The story unfolds in predictable images: tracking shots of marching soldiers, a family gathered around a piano, frightened civilians fleeing the Yankees. A couple of the battle scenes, however, are impressively staged, especially one rather late in the film, when the Rebels launch a surprise attack on the Union camp.
Given the current political situation, the battle scenes prove especially sobering -- and a good reminder of how costly war is in human terms. Those unfamiliar with how battles were fought 150 years ago will be horrified to watch as two rows of combatants simply march straight toward one another, firing their weapons once they are about 100 yards apart. Talk about sitting ducks.

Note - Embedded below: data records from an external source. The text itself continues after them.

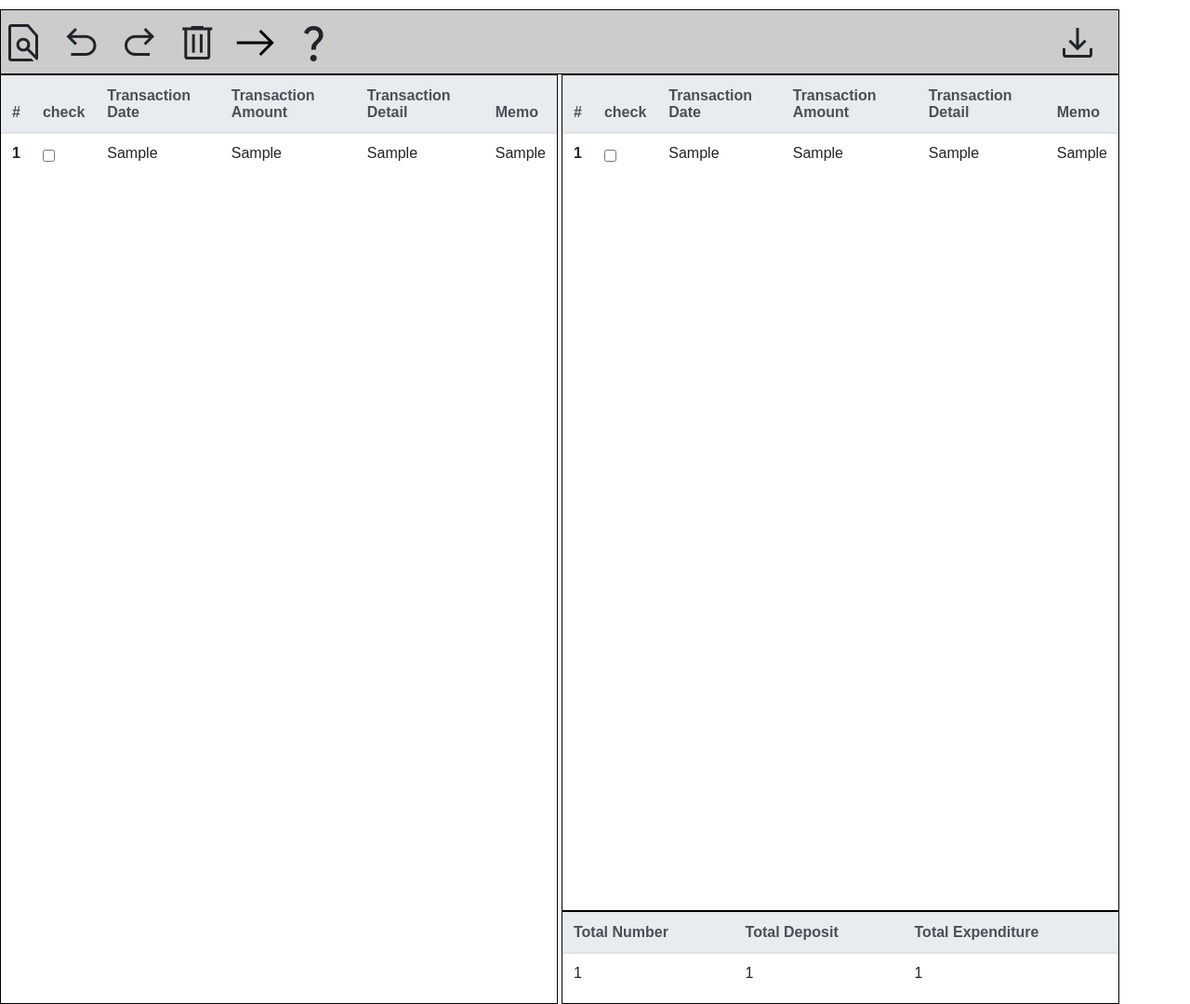
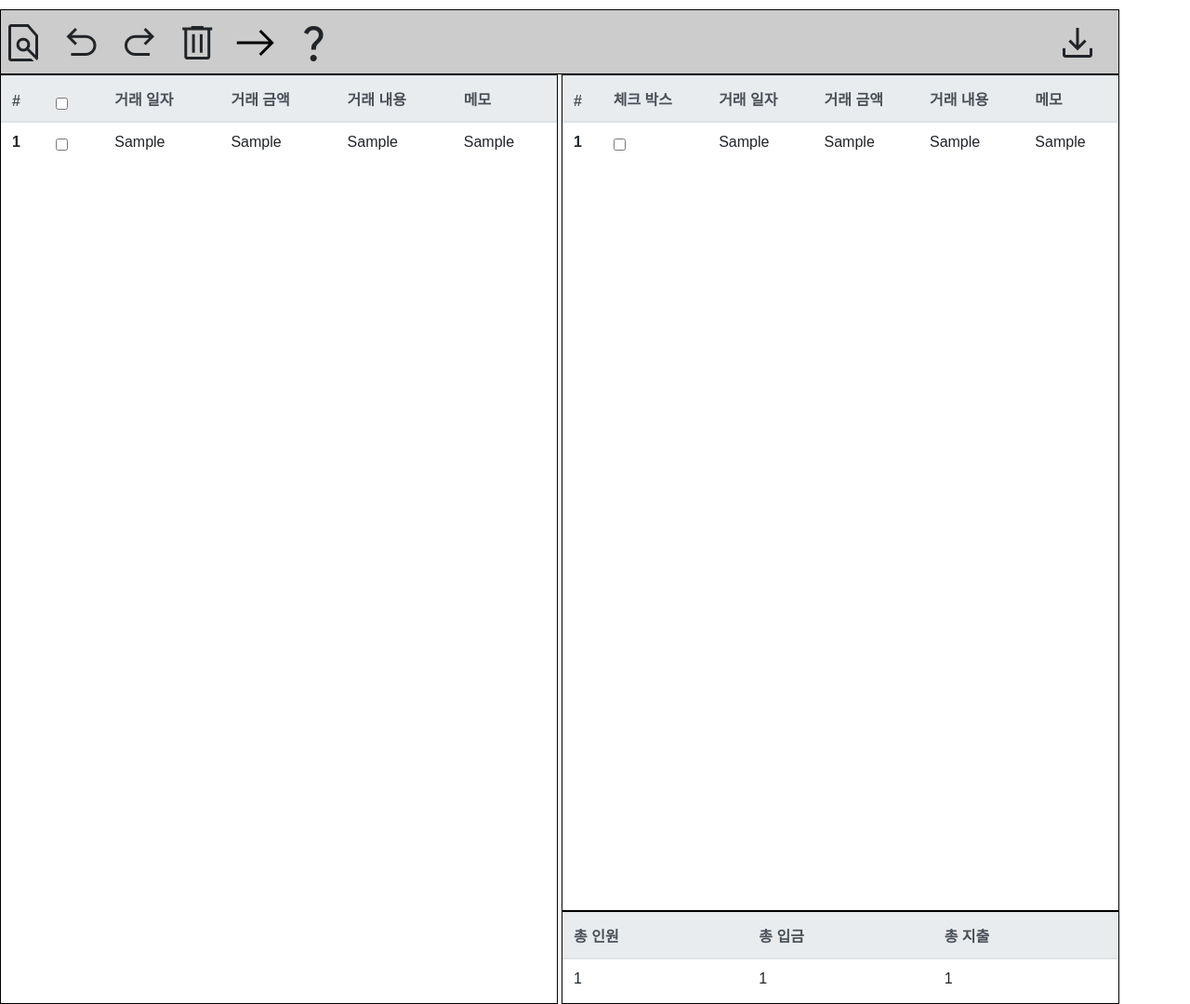
Before and after one commit to HICC-Bootcamp/2022-import4ky-HICCAccountingProgram, a Django app: template HIAC/templates/HIAC/account_setting.html in a window 1280 px wide. Shown: the part 90-1170 px from the top of the page at 93% size. Run offline with Django 3.2, Linux system fonts and the light colour scheme; the template is opened without the code that fills it: most values are stand-ins (such as "Sample title", 1, 10 or a date in 2020); some web fonts are replaced.

Commit message:
표 한글로 변경

```diff
--- a/HIAC/templates/HIAC/account_setting.html
+++ b/HIAC/templates/HIAC/account_setting.html
@@ -31,11 +31,13 @@
                     <thead class="thead-light">
                         <tr>
                             <th scope="col">#</th>
-                            <th scope="col">check</th>
-                            <th scope="col">Transaction Date</th>
-                            <th scope="col">Transaction Amount</th>
-                            <th scope="col">Transaction Detail</th>
-                            <th scope="col">Memo</th>
+                            <th scope="col">
+                                <input type="checkbox" id="left_all_check" onclick="checkAll()"/>
+                            </th>
+                            <th scope="col">거래 일자</th>
+                            <th scope="col">거래 금액</th>
+                            <th scope="col">거래 내용</th>
+                            <th scope="col">메모</th>
                         </tr>
                     </thead>
                     <tbody>
@@ -62,11 +64,11 @@
                     <thead class="thead-light">
                         <tr>
                             <th scope="col">#</th>
-                            <th scope="col">check</th>
-                            <th scope="col">Transaction Date</th>
-                            <th scope="col">Transaction Amount</th>
-                            <th scope="col">Transaction Detail</th>
-                            <th scope="col">Memo</th>
+                            <th scope="col">체크 박스</th>
+                            <th scope="col">거래 일자</th>
+                            <th scope="col">거래 금액</th>
+                            <th scope="col">거래 내용</th>
+                            <th scope="col">메모</th>
                         </tr>
                     </thead>
                     <tbody>
@@ -91,9 +93,9 @@
                  <table class="table">
                       <thead class="thead-light">
                       <tr>
-                          <th scope="col">Total Number</th>
-                          <th scope="col">Total Deposit</th>
-                          <th scope="col">Total Expenditure</th>
+                          <th scope="col">총 인원</th>
+                          <th scope="col">총 입금</th>
+                          <th scope="col">총 지출</th>
                       </tr>
                       </thead>
                       <tbody>
```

More Americans lost their lives during the Civil War than in any other conflict in the nation's history. That's another sobering and important thought to keep in mind as the United States marches once more toward war.